A Cornwall court heard sentencing submissions on Feb. 13, 2018 for 28-year-old Andrew Ross.

Ross had been facing 18 charges, including manslaughter, arson and drug trafficking. He has pleaded guilty to six charges – four provincial and two federal. The provincial charges are manslaughter, possession of a firearm while prohibited, possession of proceeds of crime and arson. The federal charges are drug production and possession for the purpose of trafficking.

Michel Lalonde, 67, died in the blast and fire in a two-storey duplex near Easton Avenue on March 26, 2017.

Ross’ lawyer, John Hale, said his client is “extremely remorseful for the loss and what he did.”

During the reading of a victim impact statement, Ross – a 28-year-old man with long, dirty blonde hair – sobbed and rocked in the prisoner’s box, his face buried in his hands. Several of his family members and relatives of the victim were in the courtroom.

Hale said the production of “shatter” – cooking the oil out of marijuana to create a high THC concentrate – was “still in the realm of the unknown” when it came to foreseeable risk.

“To punish Andrew Ross as if he knew (the foreseeable danger)…would be wrong in law,” Hale said, noting that he and visitors had smoked thousands of cigarettes inside the apartment in the months before the deadly explosion.

The defence is seeking 4-5 years, less time served of approximately 10 months.

But provincial Crown Michael Purcell said it was an “entirely foreseeable tragedy” and was a crime “motivated by profit.” Purcell said Ross’ actions showed a “high degree of recklessness and was foreseeable.”

Purcell also zeroed in on previous testimony that Ross was aware of the danger when speaking with other people about the shatter production.

The provincial Crown is seeking a combined sentence on all charges of 6.5 years, plus the federal Crown is seeking an additional six months consecutive on the drug trafficking charge, for a total of seven years.

Court heard 31 highly flammable butane canisters – some full, some empty – used for producing “shatter”, tubes with marijuana and 703 methamphetamine pills were among the drug items found inside the apartment.

“The offender is currently unemployed. He (Ross) advised that his only legitimate job lasted for one year. The rest of time he supported himself by dealing drugs.

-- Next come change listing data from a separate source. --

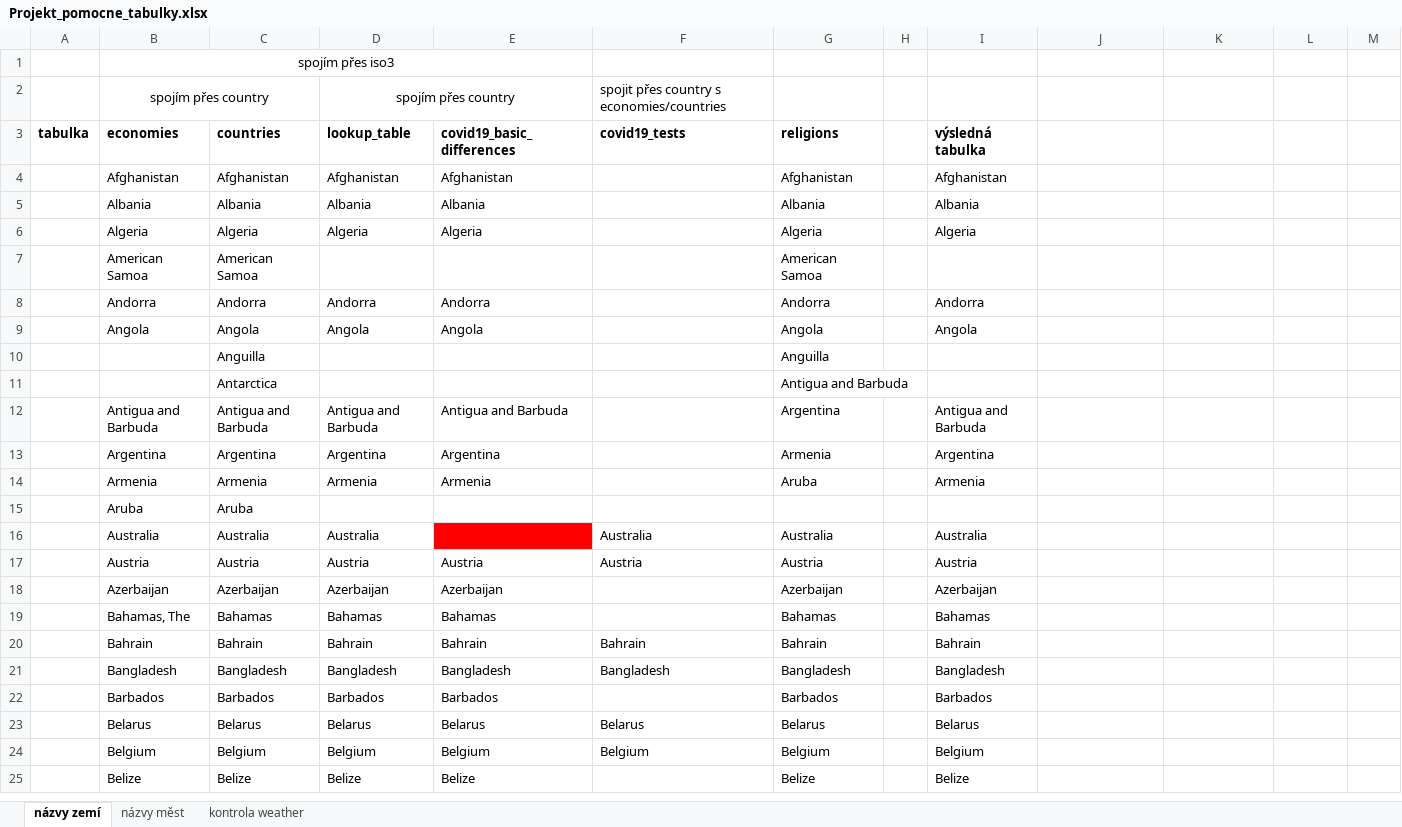
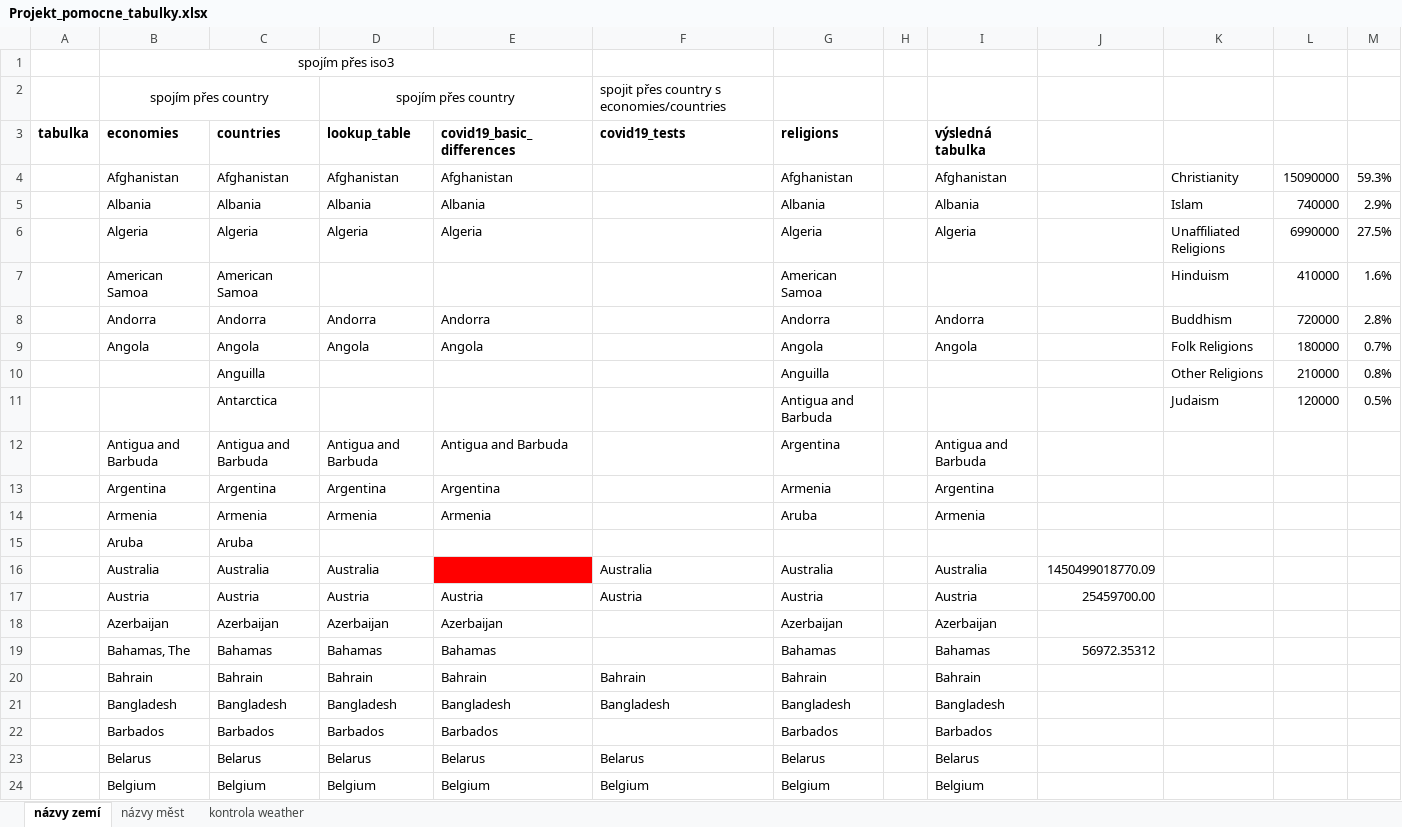
Before and after one commit to xpisp11/SQL_project, an Excel workbook: Projekt_pomocne_tabulky.xlsx, sheet názvy zemí, drawn as a sheet; only a part is shown; the shorter side is filled out with more unchanged rows; values as stored, in another font and other column widths than the file's, no borders; removed rows and columns are numbered as before the commit, all else as after; the diff names each change by its address in the sheet, - before the commit and + after, or states it on an @@ line.

```diff
--- a/Projekt_pomocne_tabulky.xlsx (sheet názvy zemí)
+++ b/Projekt_pomocne_tabulky.xlsx (sheet názvy zemí)
-K4: (empty)
+K4: Christianity
-L4: (empty)
+L4: 15090000
-M4: (empty)
+M4: 59.3%
-K5: (empty)
+K5: Islam
-L5: (empty)
+L5: 740000
-M5: (empty)
+M5: 2.9%
-K6: (empty)
+K6: Unaffiliated Religions
-L6: (empty)
+L6: 6990000
-M6: (empty)
+M6: 27.5%
-K7: (empty)
+K7: Hinduism
-L7: (empty)
+L7: 410000
-M7: (empty)
+M7: 1.6%
-K8: (empty)
+K8: Buddhism
-L8: (empty)
+L8: 720000
-M8: (empty)
+M8: 2.8%
-K9: (empty)
+K9: Folk Religions
-L9: (empty)
+L9: 180000
-M9: (empty)
+M9: 0.7%
-row 10:  |  | Anguilla |  |  |  | Anguilla
-row 11:  |  | Antarctica |  |  |  | Antigua and Barbuda
+row 10:  |  | Anguilla |  |  |  | Anguilla |  |  |  | Other Religions | 210000 | 0.8%
+row 11:  |  | Antarctica |  |  |  | Antigua and Barbuda |  |  |  | Judaism | 120000 | 0.5%
-J16: (empty)
+J16: 1450499018770.09
-J17: (empty)
+J17: 25459700.00
-J19: (empty)
+J19: 56972.35312
```
Also changed, not shown: sheet kontrola weather.
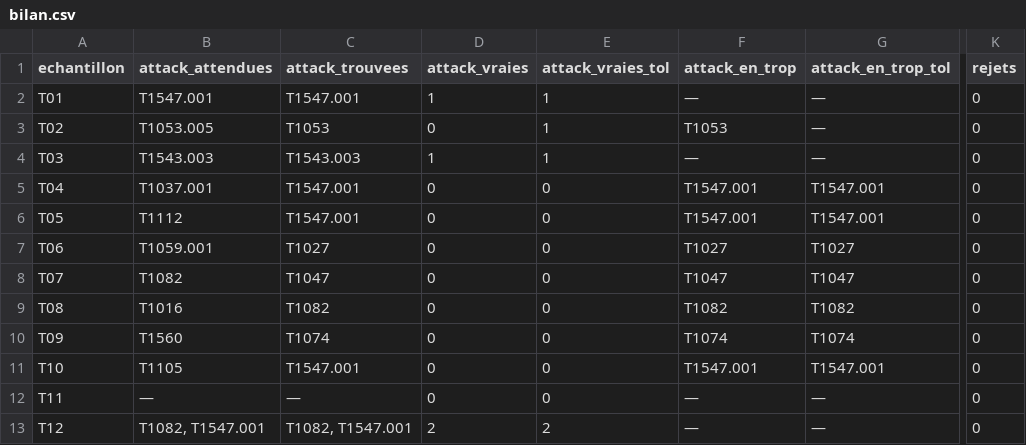
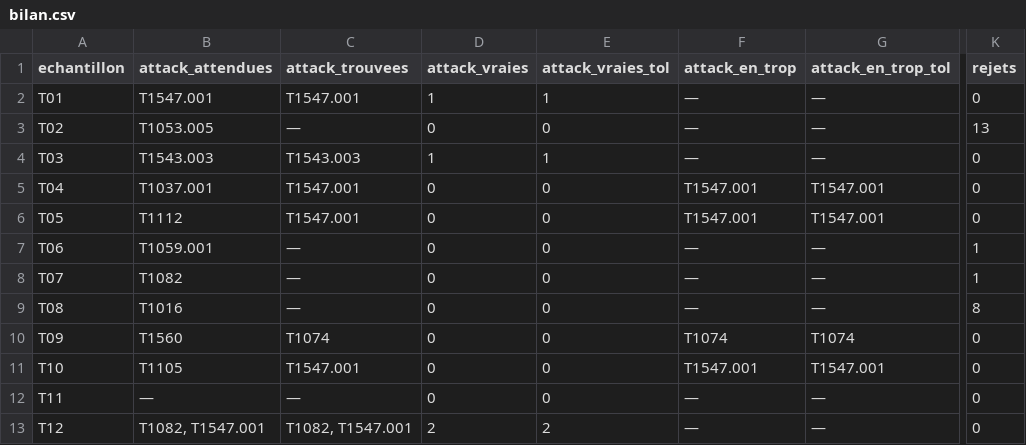
Before and after one commit to othmane1244/malsight-agent, a CSV file: docs/resultats/dev_gemma4_llm/bilan.csv, drawn as a sheet; only a part is shown, gaps mark what is left out; the diff names each change by its address in the sheet, - before the commit and + after, or states it on an @@ line.

```diff
--- a/docs/resultats/dev_gemma4_llm/bilan.csv
+++ b/docs/resultats/dev_gemma4_llm/bilan.csv
-C3 (attack_trouvees): T1053
+C3 (attack_trouvees): —
-E3 (attack_vraies_tol): 1
+E3 (attack_vraies_tol): 0
-F3 (attack_en_trop): T1053
+F3 (attack_en_trop): —
-K3 (rejets): 0
+K3 (rejets): 13
-C7 (attack_trouvees): T1027
+C7 (attack_trouvees): —
-F7 (attack_en_trop): T1027
+F7 (attack_en_trop): —
-G7 (attack_en_trop_tol): T1027
+G7 (attack_en_trop_tol): —
-K7:K8 (rejets): 0
+K7:K8 (rejets): 1
-C8 (attack_trouvees): T1047
+C8 (attack_trouvees): —
-F8 (attack_en_trop): T1047
+F8 (attack_en_trop): —
-G8 (attack_en_trop_tol): T1047
+G8 (attack_en_trop_tol): —
-C9 (attack_trouvees): T1082
+C9 (attack_trouvees): —
-F9 (attack_en_trop): T1082
+F9 (attack_en_trop): —
-G9 (attack_en_trop_tol): T1082
+G9 (attack_en_trop_tol): —
-K9 (rejets): 0
+K9 (rejets): 8
```
Also changed, not shown: docs/resultats/dev_gemma4_hybride/bilan.csv, 54 other files.
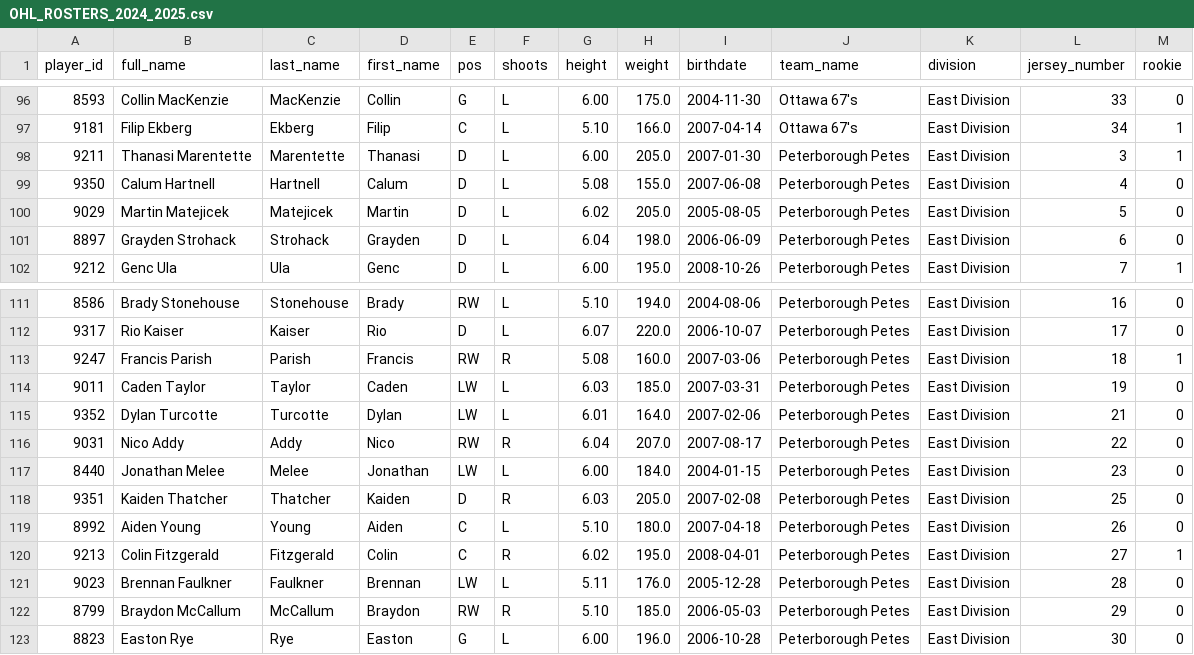
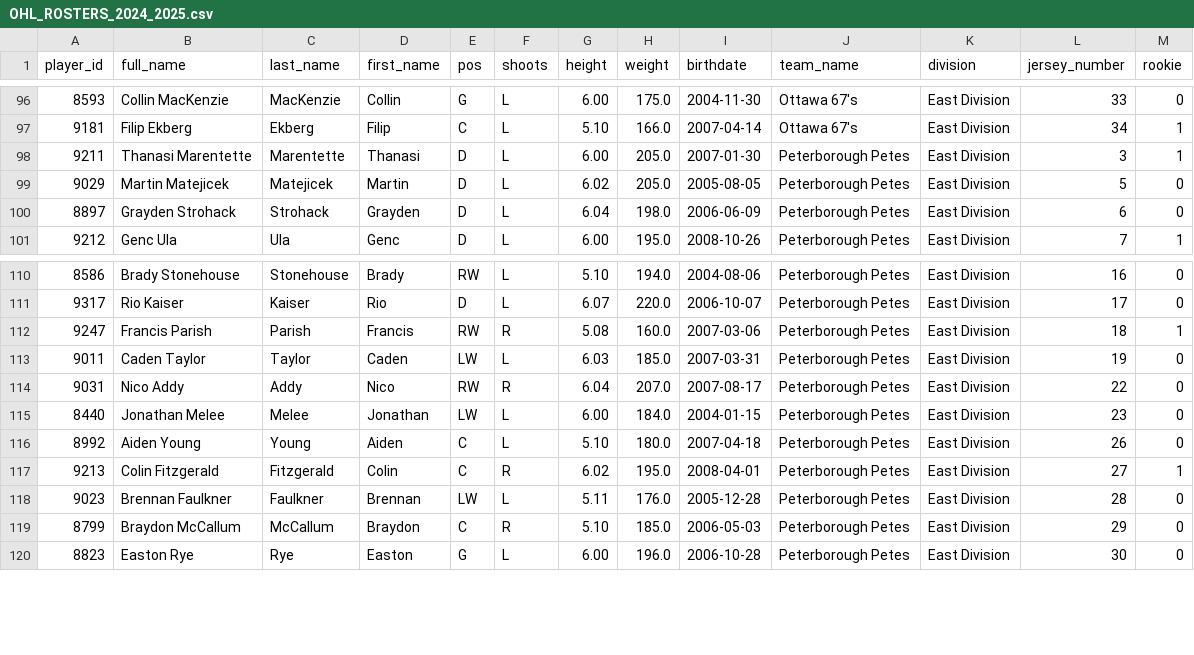
Before and after one commit to NoahCornish/ohlpredictor, a CSV file: docs/OHL_ROSTERS/OHL_ROSTERS_2024_2025.csv, drawn as a sheet; only a part is shown, gaps mark what is left out; the diff covers the shown part only.

```diff
--- a/docs/OHL_ROSTERS/OHL_ROSTERS_2024_2025.csv
+++ b/docs/OHL_ROSTERS/OHL_ROSTERS_2024_2025.csv
@@ -98,3 +98,2 @@ player_id,full_name,last_name,first_name,pos,shoots,height,weight,birthdate,team
 9211,Thanasi Marentette,Marentette,Thanasi,D,L,6.00,205.0,2007-01-30,Peterborough Petes,East Division,3,1
-9350,Calum Hartnell,Hartnell,Calum,D,L,5.08,155.0,2007-06-08,Peterborough Petes,East Division,4,0
 9029,Martin Matejicek,Matejicek,Martin,D,L,6.02,205.0,2005-08-05,Peterborough Petes,East Division,5,0
@@ -114,6 +113,4 @@ player_id,full_name,last_name,first_name,pos,shoots,height,weight,birthdate,team
 9011,Caden Taylor,Taylor,Caden,LW,L,6.03,185.0,2007-03-31,Peterborough Petes,East Division,19,0
-9352,Dylan Turcotte,Turcotte,Dylan,LW,L,6.01,164.0,2007-02-06,Peterborough Petes,East Division,21,0
 9031,Nico Addy,Addy,Nico,RW,R,6.04,207.0,2007-08-17,Peterborough Petes,East Division,22,0
 8440,Jonathan Melee,Melee,Jonathan,LW,L,6.00,184.0,2004-01-15,Peterborough Petes,East Division,23,0
-9351,Kaiden Thatcher,Thatcher,Kaiden,D,R,6.03,205.0,2007-02-08,Peterborough Petes,East Division,25,0
 8992,Aiden Young,Young,Aiden,C,L,5.10,180.0,2007-04-18,Peterborough Petes,East Division,26,0
@@ -121,3 +118,3 @@ player_id,full_name,last_name,first_name,pos,shoots,height,weight,birthdate,team
 9023,Brennan Faulkner,Faulkner,Brennan,LW,L,5.11,176.0,2005-12-28,Peterborough Petes,East Division,28,0
-8799,Braydon McCallum,McCallum,Braydon,RW,R,5.10,185.0,2006-05-03,Peterborough Petes,East Division,29,0
+8799,Braydon McCallum,McCallum,Braydon,C,R,5.10,185.0,2006-05-03,Peterborough Petes,East Division,29,0
 8823,Easton Rye,Rye,Easton,G,L,6.00,196.0,2006-10-28,Peterborough Petes,East Division,30,0
```
Also changed, not shown: 8 edited cells elsewhere in this file, docs/OHL_ROSTERS/Owen_Sound_Attack.csv, docs/OHL_ROSTERS/Peterborough_Petes.csv, 21 other files.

He goes on to indicate…this is indeed troubling…he enjoyed the money and was good at it,” federal Crown Ronald Turgeon said, reciting portions of a pre-sentence report.

While the provincial Crown addressed the recklessness, Turgeon said his sentence submission zeroed in on the elaborate planning of the drug operation.

Judge Johanne Lafrance-Cardinal will deliver her decision in two weeks.